What do you do?
I help clients to realise value from data, and to use data and innovative technologies (including big data, AI, adtech and connected devices) in a legally compliant and ethical way.
I love the intellectual challenge of specialising in a very innovative, commercially driven yet human-centric area of law. Everyone either (intentionally or inadvertently) generates data or wants to use it, so has a vested interest in the application of data laws. My specialist area is therefore rather unique in that it is relevant to almost all sections of society. The regulatory and social landscape insofar as data is concerned is constantly evolving, and I enjoy the scope for creativity and strategic thinking in designing solutions that help clients to achieve their commercial data-related aims, whilst protecting the rights of individuals. That, together with the proliferation of data-driven and data-generating technologies, means there is never a dull moment in my practice!

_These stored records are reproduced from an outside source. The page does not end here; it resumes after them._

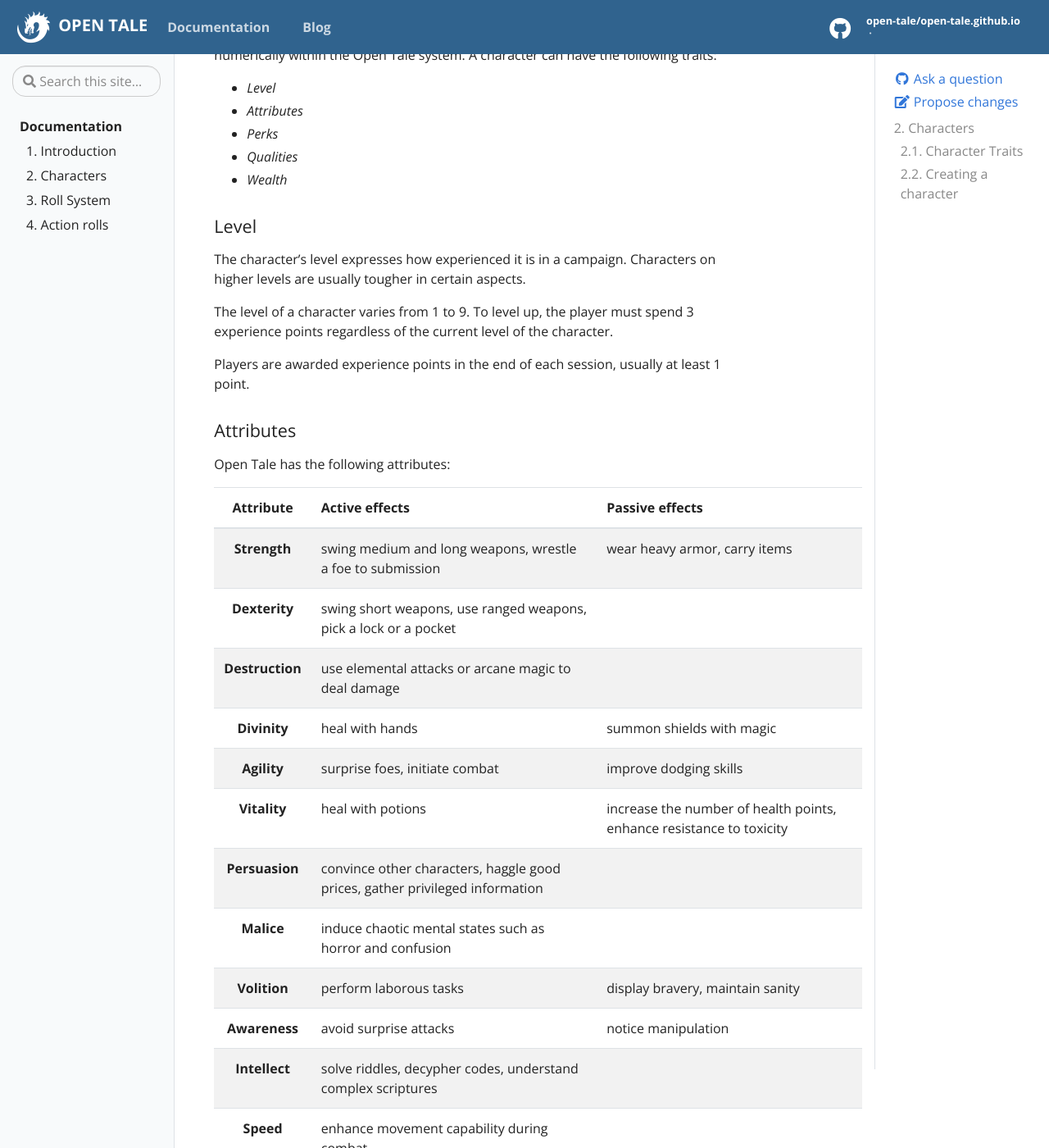
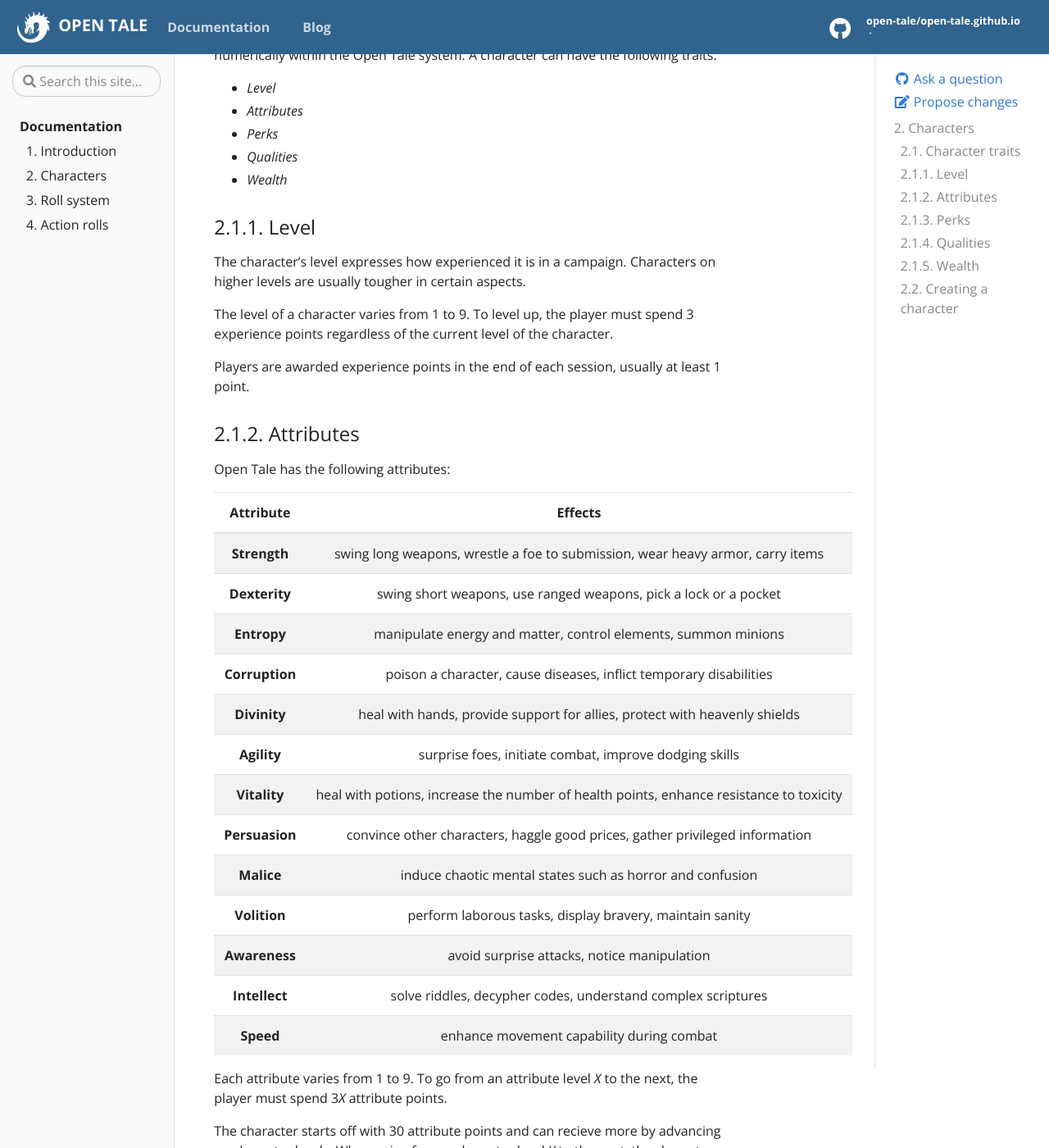
Before and after one commit to open-tale/open-tale.github.io, a Jekyll site: the page built from _docs/02-characters.md, in a window 1280 px wide and 1400 px high, scrolled down 343 px. Shown: the whole window at 82% size. Built offline with Jekyll 4.4.1, drawn with Linux system fonts in a browser that asks for light colours; some of the changed text lies outside the part shown.

Commit message:
more content

```diff
--- a/_data/toc.yml
+++ b/_data/toc.yml
@@ -5,7 +5,7 @@
     url: "docs/01-introduction"
   - title: "2. Characters"
     url: "docs/02-characters"
-  - title: "3. Roll System"
+  - title: "3. Roll system"
     url: "docs/03-roll-system"
   - title: "4. Action rolls"
     url: "docs/04-action-rolls"
--- a/_docs/02-characters.md
+++ b/_docs/02-characters.md
@@ -10,7 +10,7 @@ other (or with the environment). A character can be either a *Player Character*
 (PC), which is interpreted by a player, or a *Non-Player Character* (NPC), which
 is interpreted by the Game Master.
 
-## 2.1. Character Traits
+## 2.1. Character traits
 
 Traits are the characteristics of a character that can be somehow represented
 numerically within the Open Tale system. A character can have the following
@@ -22,7 +22,7 @@ traits:
 * *Qualities*
 * *Wealth*
 
-#### Level
+### 2.1.1. Level
 
 The character's level expresses how experienced it is in a campaign. Characters
 on higher levels are usually tougher in certain aspects.
@@ -33,22 +33,23 @@ The level of a character varies from 1 to 9. To level up, the player must spend
 Players are awarded experience points in the end of each session, usually at
 least 1 point.
 
-#### Attributes
+### 2.1.2. Attributes
 
 Open Tale has the following attributes:
 
-| Attribute | Active effects | Passive effects
-|:-:
-| **Strength** | swing medium and long weapons, wrestle a foe to submission | wear heavy armor, carry items
+| Attribute | Effects
+|:-:|:-:
+| **Strength** | swing long weapons, wrestle a foe to submission, wear heavy armor, carry items
 | **Dexterity** | swing short weapons, use ranged weapons, pick a lock or a pocket
-| **Destruction** | use elemental attacks or arcane magic to deal damage
-| **Divinity** | heal with hands | summon shields with magic
-| **Agility** | surprise foes, initiate combat | improve dodging skills
-| **Vitality** | heal with potions | increase the number of health points, enhance resistance to toxicity
+| **Entropy** | manipulate energy and matter, control elements, summon minions
+| **Corruption** | poison a character, cause diseases, inflict temporary disabilities
+| **Divinity** | heal with hands, provide support for allies, protect with heavenly shields
+| **Agility** | surprise foes, initiate combat, improve dodging skills
+| **Vitality** | heal with potions, increase the number of health points, enhance resistance to toxicity
 | **Persuasion** | convince other characters, haggle good prices, gather privileged information
 | **Malice** | induce chaotic mental states such as horror and confusion
-| **Volition** | perform laborous tasks | display bravery, maintain sanity
-| **Awareness** | avoid surprise attacks | notice manipulation
+| **Volition** | perform laborous tasks, display bravery, maintain sanity
+| **Awareness** | avoid surprise attacks, notice manipulation
 | **Intellect** | solve riddles, decypher codes, understand complex scriptures
 | **Speed** | enhance movement capability during combat
 
@@ -59,7 +60,7 @@ The character starts off with 30 attribute points and can recieve more by
 advancing on character levels. When going from a character level *Y* to the
 next, the character gains 4*Y* attribute points.
 
-#### Perks
+### 2.1.3. Perks
 
 Perks are traits that grant constant passive boosts and can be acquired as the
 character progresses in the story.
@@ -67,7 +68,7 @@ character progresses in the story.
 Every character level grants the player the right to purchase one new perk. That
 being said, the character starts off with one available perk to purchase.
 
-#### Qualities
+### 2.1.4. Qualities
 
 Qualities are traits that cannot be changed directly. Instead, they're are the
 result of the character's level and attributes, being subject to further
@@ -84,20 +85,20 @@ dodging it or creating magical shields or simply by absorbing impact with gear.
 * **Willpower**: Ability to preserve a healthy psyche, protecting from external
 subtle influences.
 
-* **Poise**: Physical constitution and equilibrium. Protects against submission,
-stun, poison, infections and diseases.
+* **Toughness**: Physical constitution and equilibrium. Protects against
+submission, stun, poison, infections and diseases.
 
 See below the formulas to define the base value of each quality:
 
 | Quality | Formula
-|:-:
+|:-:|:-:
 | **Health Points** | 10 + Level + Vitality
 | **Capacity** | 5 + Level + Strength
 | **Defense** | 5 + Agility + Divinity
 | **Willpower** | 5 + Volition + Awareness
 | **Poise** | 5 + Strength + Vitality
 
-#### Wealth
+### 2.1.5. Wealth
 
 Wealth relates to what the character can purchase with the in-game money
 according to the following rules:
@@ -127,7 +128,7 @@ These are the steps to create a character within the Open Tale system:
 The table below displays the total cost of the initial attribute levels:
 
 | Attribute level | Total cost
-|:-:
+|:-:|:-:
 | 2 | 3
 | 3 | 9
 | 4 | 18
```
Also changed, not shown: _docs/03-roll-system.md (+28 -7 lines), _docs/04-action-rolls.md (+14 -0 lines).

What’s keeping you busy?
What mentors or other influential figures have helped you get where you are today?
My parents have been my most profound influences, and I wouldn’t be where I am today without their loving support and encouragement. I also feel privileged to work with, and continually learn from, my colleagues (in particular the partners in my team) and peers who take the time to share their invaluable knowledge, experiences and words of wisdom with me.
If you could change one data-related law, how and why would you change it?

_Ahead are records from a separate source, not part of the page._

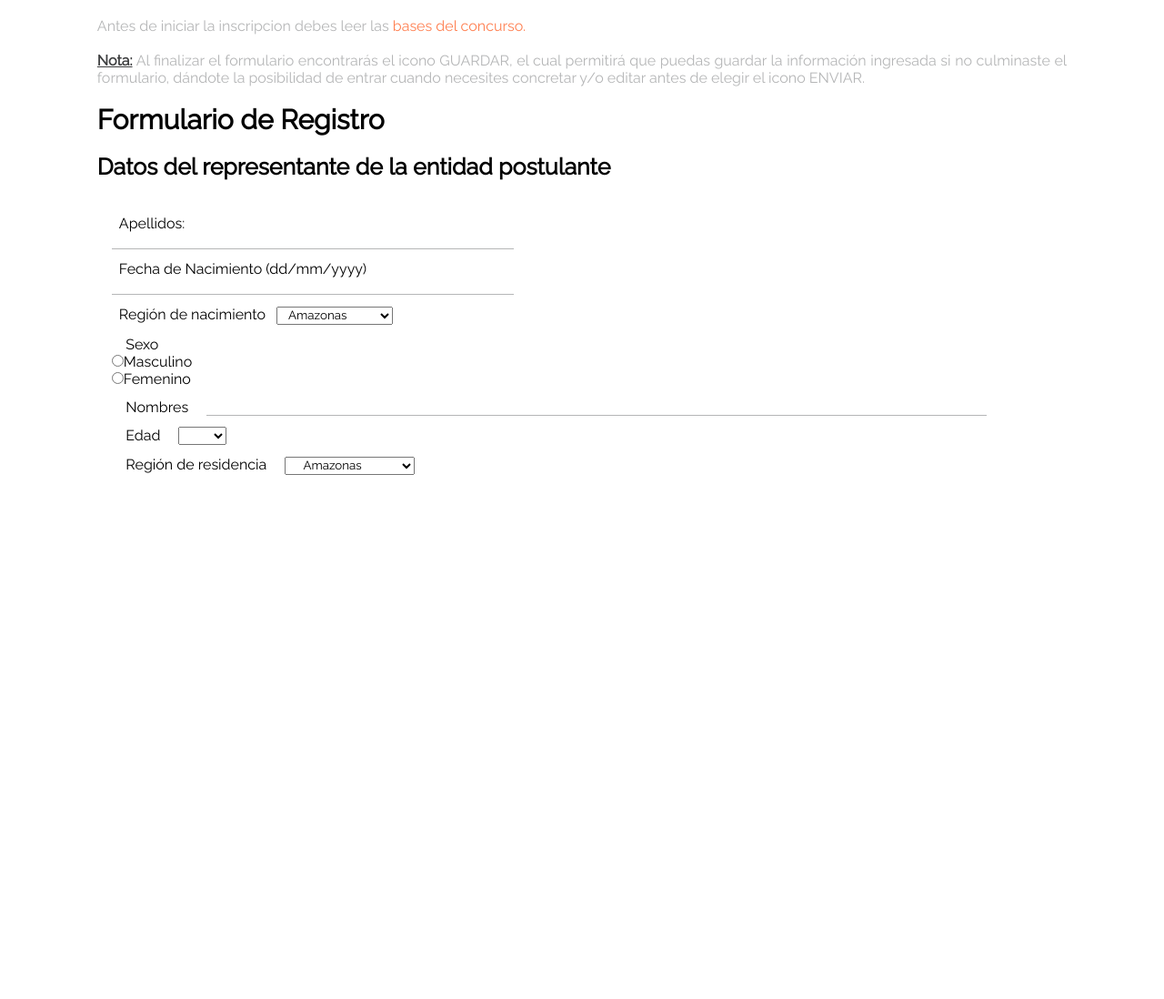
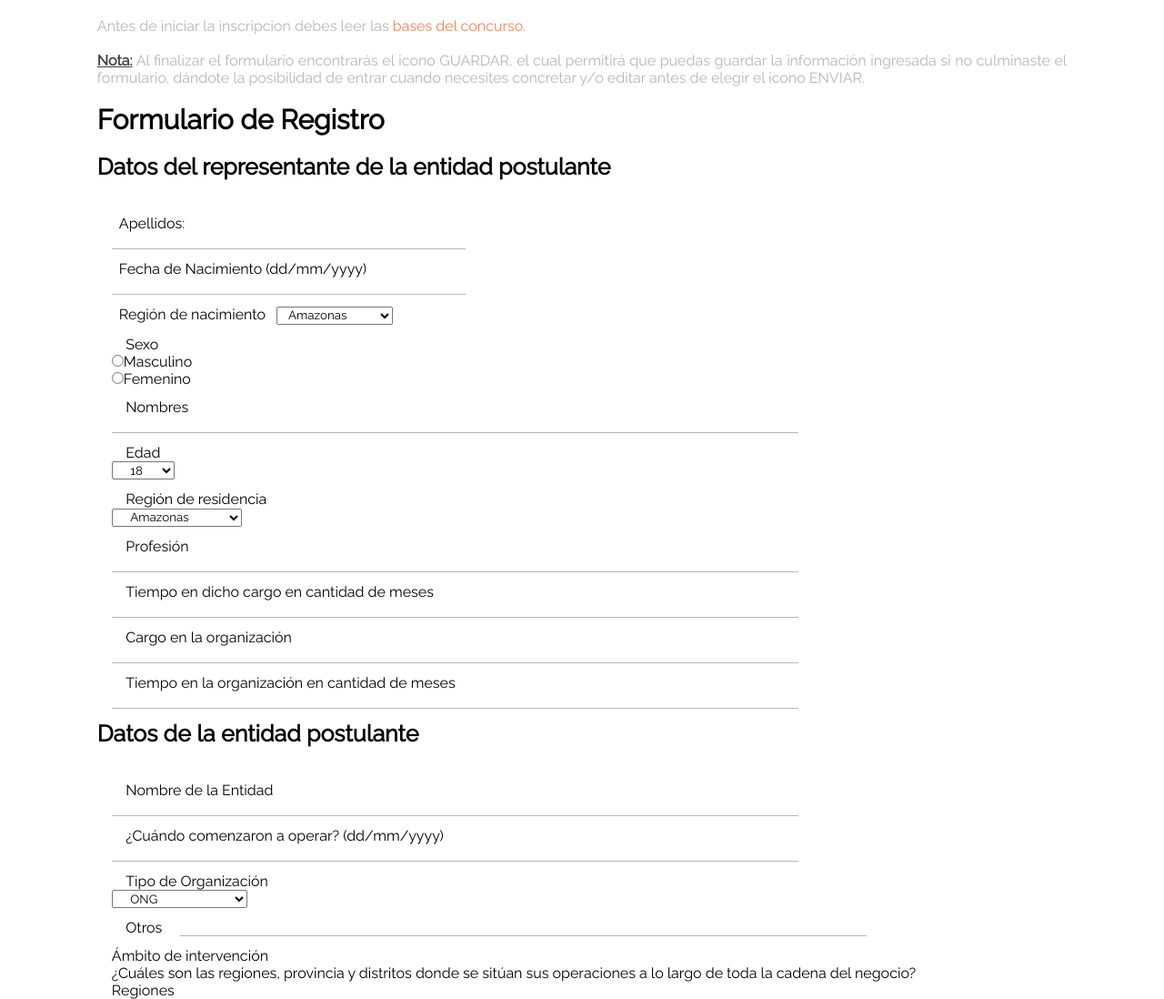
Before and after one commit to Fiorellacr24/kunan-form, a plain HTML site: page index.html in a window 1280 px wide. Shown: the whole page at 91% size. Before the commit the page ends 800 px from the top, so only its background shows below. Drawn offline with Linux system fonts and the light colour scheme.

Commit message:
second-container

```diff
--- a/assets/css/main.css
+++ b/assets/css/main.css
@@ -28,13 +28,13 @@
 .form-container h2{
     font-size: 25px;
 }
-.two-columns input[type=text]{
+input[type=text]{
 	border: none;
 	outline: none;
 	border-bottom: 1px solid #b5b6b7;
-	width: 80%;
+	width: 70%;
 }
-.two-columns fieldset {
+fieldset {
   border: none;
   margin-bottom: 12px;
 }
--- a/assets/js/app.js
+++ b/assets/js/app.js
@@ -1,4 +1,4 @@
-	var regiones = ['Amazonas', 'Áncash', 'Apurímac', 'Arequipa', 'Ayacucho', 'Cajamarca', 'Callao', 'Cuzco', 'Huancavelica', 'Huánuco', 'Ica', 'Junín', 'La Libertad', 'Lambayeque', 'Lima', 'Loreto', 'Madre de Dios', 'Moquegua', 'Pasco', 'Piura', 'Puno', 'San Martín', 'Tacna', 'Tumbes', 'Ucayali'];
+var regiones = ['Amazonas', 'Áncash', 'Apurímac', 'Arequipa', 'Ayacucho', 'Cajamarca', 'Callao', 'Cuzco', 'Huancavelica', 'Huánuco', 'Ica', 'Junín', 'La Libertad', 'Lambayeque', 'Lima', 'Loreto', 'Madre de Dios', 'Moquegua', 'Pasco', 'Piura', 'Puno', 'San Martín', 'Tacna', 'Tumbes', 'Ucayali'];
 
 	var region = document.getElementById("region");
 
@@ -17,3 +17,14 @@
 				opcion.value = regiones[i];
 				residencia.appendChild(opcion);
 		}
+
+var edades = ['18','19','20','21','22','23','24','25','26','27','28','29','30','31','32','33','34','35','36','37','38','39','40'];
+
+	var edad = document.getElementById("edad");
+
+		for(var i=0; i < edades.length; i++){
+			var opcion = document.createElement('option');
+			opcion.innerHTML = edades[i];
+			opcion.value = edades[i];
+			edad.appendChild(opcion);
+		}
--- a/index.html
+++ b/index.html
@@ -36,17 +36,64 @@
 						   <input type="radio" name="femenino">Femenino
                    </fieldset>
                    <fieldset>
-						   <label>Nombres</label>
+						   <label>Nombres</label><br>
 						   <input type="text">
 				   </fieldset>
 				   <fieldset>
-				   		<label>Edad</label>
+				   		<label>Edad</label><br>
 				   		<select name="edad" id="edad"></select>
 		       	   </fieldset>
 		       	   <fieldset>
-			       		<label>Región de residencia</label>
+			       		<label>Región de residencia</label><br>
 				   		<select name="residencia" id="residencia"></select>
          		   </fieldset>
+          		</div>
+          		<div>
+          			<fieldset>
+          				<label>Profesión</label><br>
+          				<input type="text">
+          			</fieldset>
+          			<fieldset>
+          				<label>Tiempo en dicho cargo en cantidad de meses</label><br>
+          				<input type="text">
+          			</fieldset>
+          			<fieldset>
+          				<label>Cargo en la organización</label><br>
+          				<input type="text">
+          			</fieldset>
+          			<fieldset>
+          				<label>Tiempo en la organización en cantidad de meses</label><br>
+          				<input type="text">
+          			</fieldset>
+          		</div>
+          		<h2>Datos de la entidad postulante</h2><br><br>
+          		<div>
+          			<fieldset>
+          				<label>Nombre de la Entidad</label><br>
+          				<input type="text">
+          			</fieldset>
+          			<fieldset>
+          				<label>¿Cuándo comenzaron a operar? (dd/mm/yyyy)</label><br>
+          				<input type="text">
+          			</fieldset>
+          			<fieldset>
+          				<label>Tipo de Organización</label><br>
+          				<select name="tporg" id="tporg">
+          					<option value="ong">ONG</option>
+          					<option value="fundaciones">Fundaciones</option>
+          					<option value="asociacivil">Asociación Civil</option>
+          					<option value="empresa">Empresa</option>
+          				</select>
+          			</fieldset>
+          			<fieldset>
+          				<label>Otros</label>
+          				<input type="text">
+          			</fieldset>
+          		</div>
+          		<div>
+          			<label>Ámbito de intervención</label><br>
+          			<label>¿Cuáles son las regiones, provincia y distritos donde se sitúan sus operaciones a lo largo de toda la cadena del negocio?</label><br>
+          			<label class="rb-region">Regiones</label>
           		</div>
            </div>
        </form>
```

A good few years ago we were promised a refresh of ePrivacy law in light of the GDPR and technological advancements, so this is now long overdue an update!
How has covid-19 affected what you do?
Well, for one thing work has been incredibly busy over the past year. The type of work that I do has not really been affected by the pandemic, although in addition to the usual data and tech-related matters we have been advising clients on how they could use employee data to enable a safe return to the workplace in the context of Covid-19.
What’s the next big thing – what data opportunities are companies now looking at?
Companies are increasingly looking to differentiate themselves from competitors by emphasising the ethical nature of their data use, and the privacy by design features in the way that they collect and use data. They are also becoming more attuned to the interplay between data protection and competition law. Otherwise I expect that the focus on personalisation of products and services, digitisation, and use of ‘smart’ technologies (fuelled by AI and connected devices) will remain for some time still.
What’s keeping companies worried at the moment – what are some key data risks?
The uncertainty created by the Schrems II judgment currently presents one of the most common data risks for companies, as does the sharpening regulatory focus on adtech.
What do you do to relax?
I find dining with friends, getting stuck into fun arts and crafts projects, and chuckling away at good sitcoms to be great ways to unwind!